A package of bills signed into law Jan. 4 by Michigan Governor Rick Snyder allows townships and villages in counties with a population greater than 1 million to request the county road commission lower the speed limit on gravel roads that are currently unposted 55 miles per hour to posted 45 miles per hour.
Since the state Legislature changed the way gravel road speed limits are set in 2006, all gravel road speed limits were determined based on the number of entry points (side streets, driveways, alleys, etc.) within a half mile stretch of road. According to the law, any road segment with less than 30 entry points per half mile was required to be unposted 55 miles per hour.
Because most gravel roads have less than 30 entry points per half mile, most were changed to unposted 55 miles per hour after 2006. The new law allows township supervisors or village managers to request the road commission change those segments to a posted 45 miles per hour speed limit.
“In accordance with the new law, if a township supervisor or village manager asks us to lower the speed limit on an unposted gravel road to 45, we will review the situation and discuss it with the supervisor or manager. If, after the discussion, both parties still believe the change is appropriate, the process will move forward, so long as the township or village is willing to pay for the cost of installing the new speed limit signs,” explained Road Commission for Oakland County (RCOC) Managing Director Dennis Kolar.
Kolar noted the cost to make the signs and send crews to install sign posts and signs is between $1,000 and $1,400 per mile. He added, though, that in some cases, posting a lower speed limit may not be what is best or safest for a particular road.

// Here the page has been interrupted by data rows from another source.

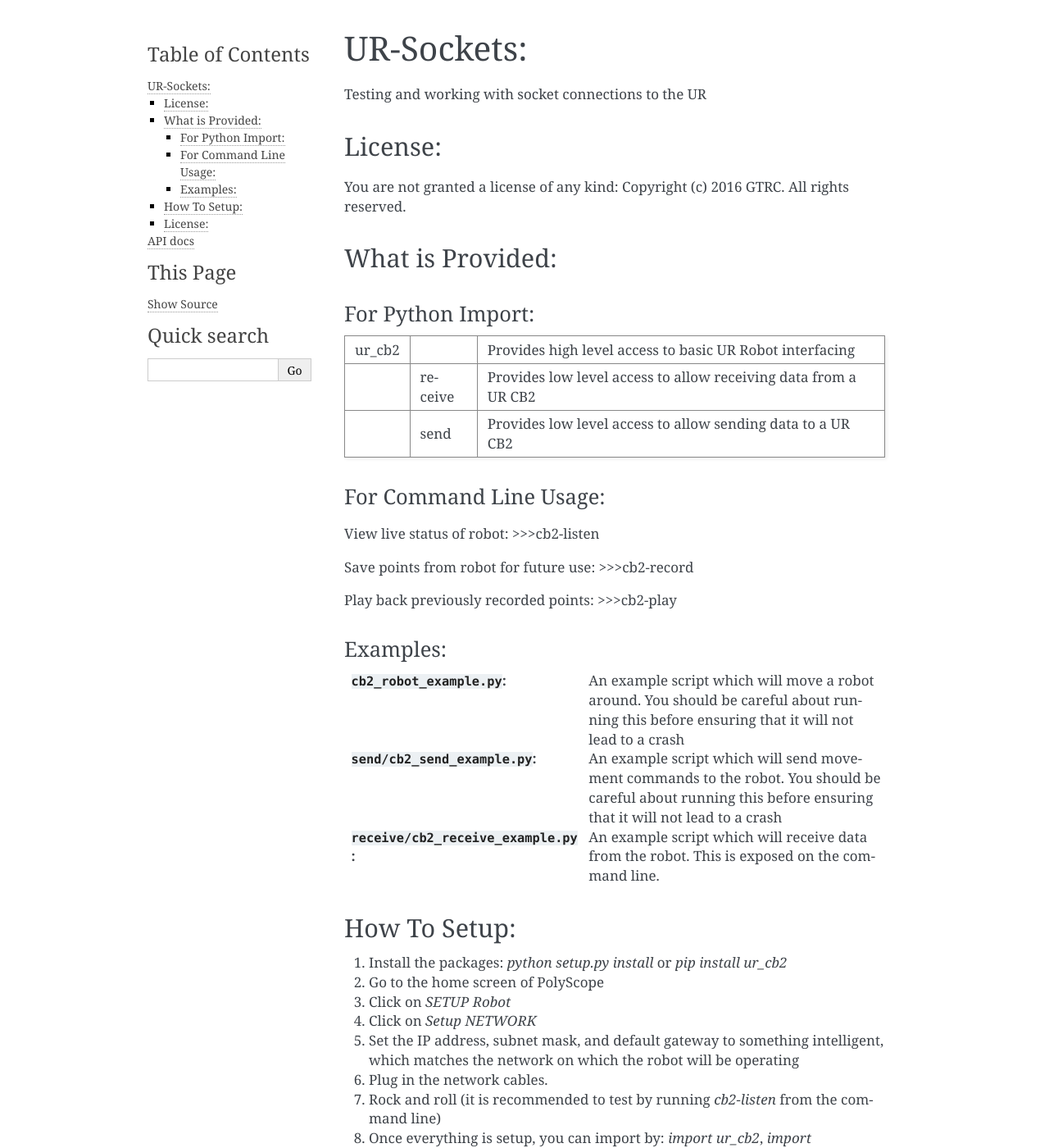
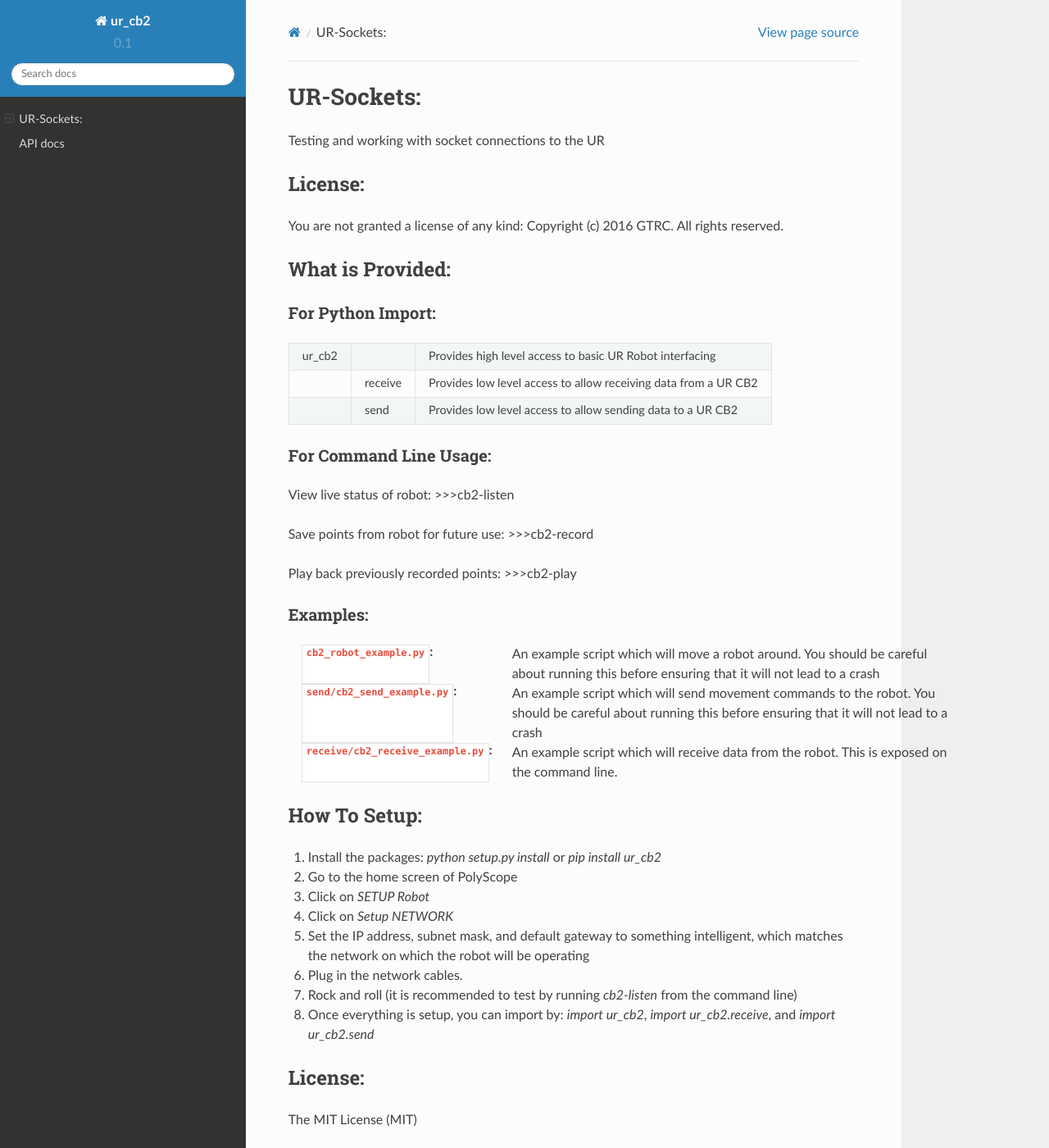
Before and after one commit to IRIM-Technology-Transition-Lab/ur_cb2, a Sphinx documentation site: the page built from docs/index.rst, in a window 1280 px wide and 1400 px high. Shown: the whole window at 82% size. Built offline with Sphinx 7.4.7 and the Read the Docs theme 2.0.0, drawn with Linux system fonts in a browser that asks for light colours; pages that are not in the unit, such as notebooks, are missing from menus; some of the changed text lies outside the part shown.

Commit message:
changed to rtfd style

```diff
--- a/README.rst
+++ b/README.rst
@@ -1,3 +1,6 @@
+.. toctree::
+   :maxdepth: 2
+
 UR-Sockets:
 ===========
 Testing and working with socket connections to the UR
--- a/docs/conf.py
+++ b/docs/conf.py
@@ -14,6 +14,8 @@
 
 import sys
 import os
+import sphinx_rtd_theme
+
 
 # If extensions (or modules to document with autodoc) are in another directory,
 # add these directories to sys.path here. If the directory is relative to the
@@ -114,7 +116,7 @@
 
 # The theme to use for HTML and HTML Help pages.  See the documentation for
 # a list of builtin themes.
-html_theme = 'alabaster'
+html_theme = "sphinx_rtd_theme"
 
 # Theme options are theme-specific and customize the look and feel of a theme
 # further.  For a list of options available for each theme, see the
@@ -122,7 +124,7 @@
 #html_theme_options = {}
 
 # Add any paths that contain custom themes here, relative to this directory.
-#html_theme_path = []
+html_theme_path = [sphinx_rtd_theme.get_html_theme_path()]
 
 # The name for this set of Sphinx documents.  If None, it defaults to
 # "<project> v<release> documentation".
```
Also changed, not shown: 1 other file.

The new law also allows communities to request speed limits lower than 45 miles per hour on gravel roads, but requires that the Michigan State Police conduct speed studies in those cases, and allows lower speeds only when justified by the studies. The law further stipulates that those studies must be conducted between three and 14 days after the road is graded and chloride applied (chloride is used to control dust on gravel roads).
The law requires that when a speed study is done, the new speed limit must be set to the nearest multiple of 5 miles per hour to the speed at which 85 percent of vehicles are traveling (the “85th percentile”). Kolar noted that, because the Michigan State Police have limited staff available to conduct speed studies, it may take a “significant period of time” for a speed study to be completed.
Kolar added that, depending on the number of requests for 45 miles per hour gravel road speed limits RCOC receives, it could take the Road Commission quite a while to post all the signs as well. “Installation of critical safety signs and repairs of existing signs are given priority by our sign crews,” the managing director explained.
Kolar has sent a letter to all township supervisors and village managers in the county explaining the new law and the process for requesting a 45 miles per hour speed limit on a gravel road.